_MATERIALS PROVIDED_.
=== Section Start ===
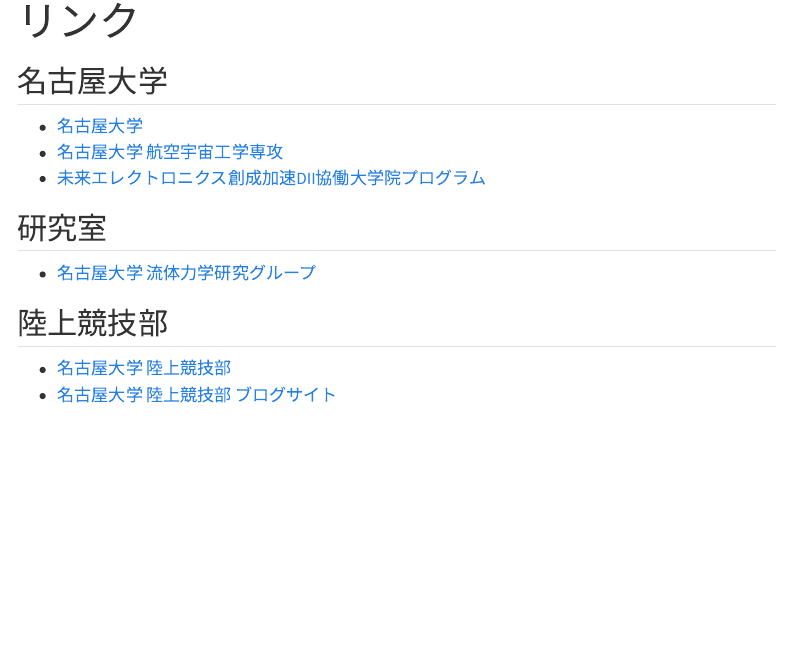
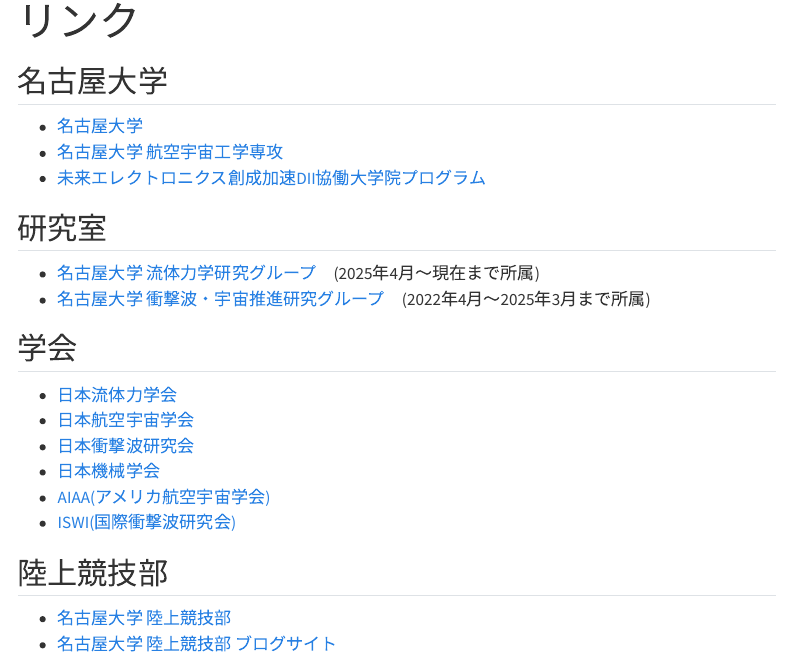
Before and after one commit to naotaka-shigeta/naotaka-shigeta.github.io, a Quarto document (ja/link.qmd): the page in a window 1100 px wide, from its top. Rendered offline with R 4.5, knitr and Pandoc in place of Quarto, with nearby package versions; menus at the side of the page are left out.

Commit message:
Academic_societies_links_added

```diff
--- a/ja/link.qmd
+++ b/ja/link.qmd
@@ -11,7 +11,17 @@
 
 ## 研究室
 
-- [名古屋大学 流体力学研究グループ](https://www.fdl.mae.nagoya-u.ac.jp/){target="_blank"}
+- [名古屋大学 流体力学研究グループ](https://www.fdl.mae.nagoya-u.ac.jp/){target="_blank"}　(2025年4月〜現在まで所属)
+- [名古屋大学 衝撃波・宇宙推進研究グループ](https://akagi.nuae.nagoya-u.ac.jp/){target="_blank"}　(2022年4月〜2025年3月まで所属)
+
+## 学会
+
+- [日本流体力学会](https://www.nagare.or.jp/){target="_blank"}
+- [日本航空宇宙学会](https://www.jsass.or.jp/){target="_blank"}
+- [日本衝撃波研究会](https://www.swsoc.jp/){target="_blank"}
+- [日本機械学会](https://www.jsme.or.jp/){target="_blank"}
+- [AIAA(アメリカ航空宇宙学会)](https://aiaa.org/){target="_blank"}
+- [ISWI(国際衝撃波研究会)](https://iswi.jp/){target="_blank"}
 
 ## 陸上競技部
 
```
Also changed, not shown: ja/index.qmd (+1 -1 lines), link.qmd (+11 -1 lines).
=== Section End ===
_PROBLEM TO SOLVE_.
Search the entries above for lines containing the word "nagoya", and copy each one.

_ANSWER SECTION_.
-- [名古屋大学 流体力学研究グループ](https://www.fdl.mae.nagoya-u.ac.jp/){target="_blank"}
+- [名古屋大学 流体力学研究グループ](https://www.fdl.mae.nagoya-u.ac.jp/){target="_blank"}　(2025年4月〜現在まで所属)
+- [名古屋大学 衝撃波・宇宙推進研究グループ](https://akagi.nuae.nagoya-u.ac.jp/){target="_blank"}　(2022年4月〜2025年3月まで所属)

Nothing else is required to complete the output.